ABOUT THIS TASK:
Give the number of lines below that hold the string "percentage", and nothing more.

MATERIAL PROVIDED:

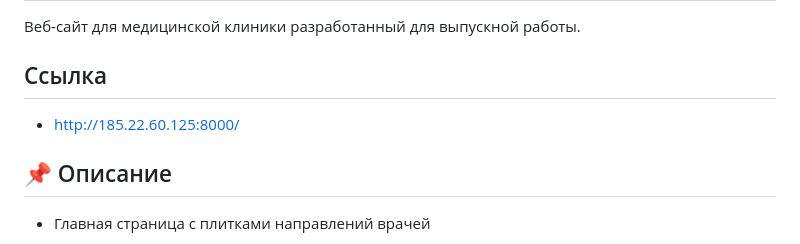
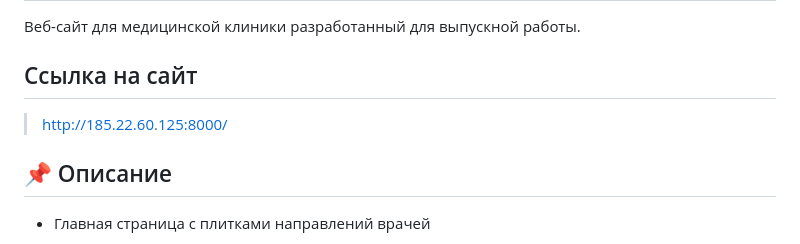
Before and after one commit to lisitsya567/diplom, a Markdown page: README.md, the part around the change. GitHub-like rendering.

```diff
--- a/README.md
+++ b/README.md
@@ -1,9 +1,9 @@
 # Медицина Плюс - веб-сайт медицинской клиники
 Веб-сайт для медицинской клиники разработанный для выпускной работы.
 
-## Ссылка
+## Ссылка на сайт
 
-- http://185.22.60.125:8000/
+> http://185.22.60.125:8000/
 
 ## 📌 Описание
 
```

* * *

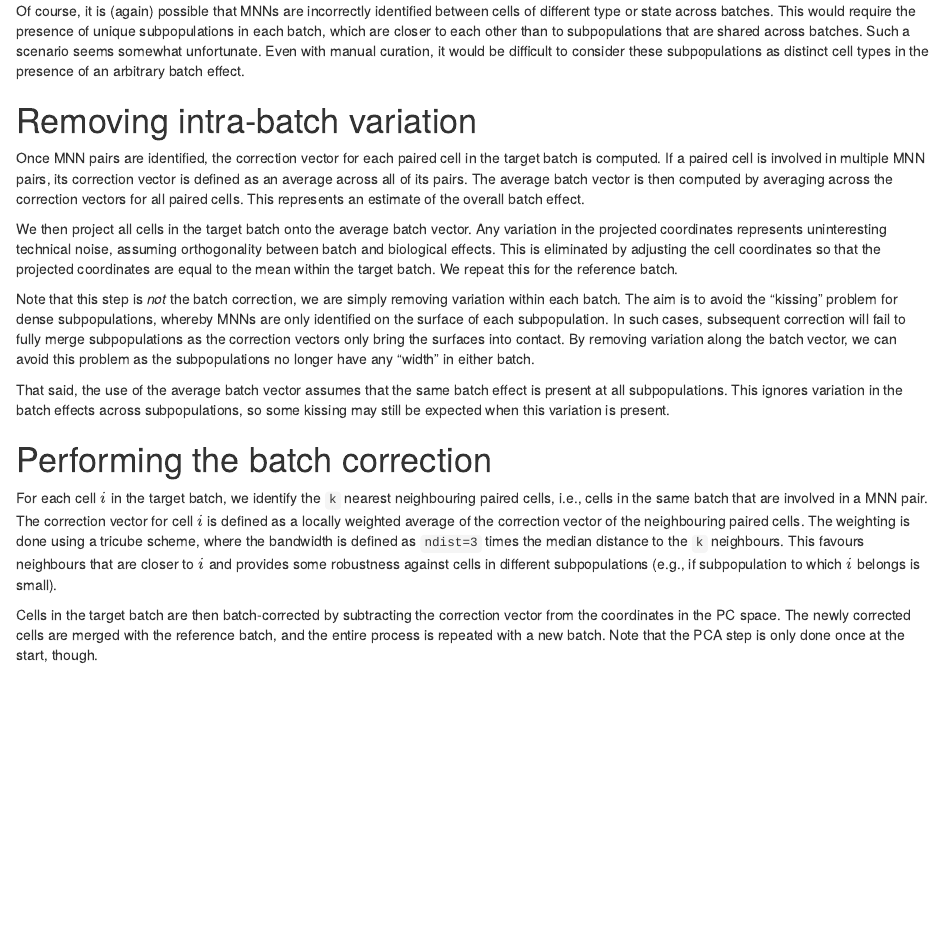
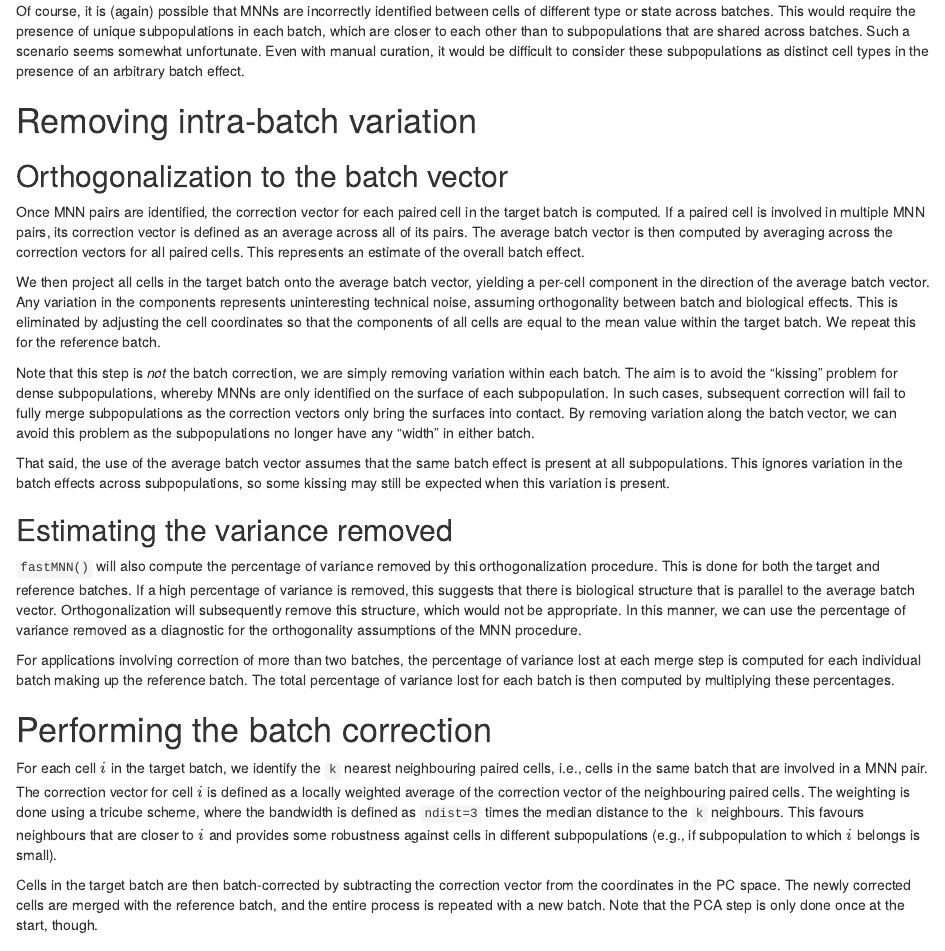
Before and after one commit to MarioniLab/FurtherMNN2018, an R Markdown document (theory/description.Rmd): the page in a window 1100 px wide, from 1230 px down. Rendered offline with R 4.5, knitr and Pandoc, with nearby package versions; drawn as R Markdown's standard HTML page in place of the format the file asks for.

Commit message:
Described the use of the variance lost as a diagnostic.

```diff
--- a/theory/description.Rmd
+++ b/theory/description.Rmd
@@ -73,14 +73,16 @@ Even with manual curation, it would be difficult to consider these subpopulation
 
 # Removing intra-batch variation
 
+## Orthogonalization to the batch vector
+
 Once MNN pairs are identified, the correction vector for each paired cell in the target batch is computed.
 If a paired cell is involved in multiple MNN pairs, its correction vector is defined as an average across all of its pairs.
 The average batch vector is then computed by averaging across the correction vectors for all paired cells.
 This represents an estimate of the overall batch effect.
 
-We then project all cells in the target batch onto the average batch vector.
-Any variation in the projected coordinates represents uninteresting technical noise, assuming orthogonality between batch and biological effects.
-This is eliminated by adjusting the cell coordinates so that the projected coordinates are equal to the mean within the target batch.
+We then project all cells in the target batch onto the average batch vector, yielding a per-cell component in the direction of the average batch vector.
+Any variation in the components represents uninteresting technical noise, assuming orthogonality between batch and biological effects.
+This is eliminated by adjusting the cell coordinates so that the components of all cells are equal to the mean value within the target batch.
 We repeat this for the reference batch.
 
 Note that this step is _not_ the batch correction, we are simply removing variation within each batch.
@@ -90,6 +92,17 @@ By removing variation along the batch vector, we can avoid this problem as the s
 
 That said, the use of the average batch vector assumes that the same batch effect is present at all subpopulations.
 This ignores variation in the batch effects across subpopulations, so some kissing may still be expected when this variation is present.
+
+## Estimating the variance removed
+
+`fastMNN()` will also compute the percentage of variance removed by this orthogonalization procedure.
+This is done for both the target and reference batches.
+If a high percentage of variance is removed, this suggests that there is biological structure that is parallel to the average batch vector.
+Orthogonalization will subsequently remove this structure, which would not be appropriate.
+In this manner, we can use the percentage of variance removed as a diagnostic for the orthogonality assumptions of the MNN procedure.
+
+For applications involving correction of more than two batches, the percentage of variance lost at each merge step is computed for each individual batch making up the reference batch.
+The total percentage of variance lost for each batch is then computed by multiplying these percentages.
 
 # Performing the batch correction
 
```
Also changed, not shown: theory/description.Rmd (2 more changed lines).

RESPONSE TO THIS TASK:
5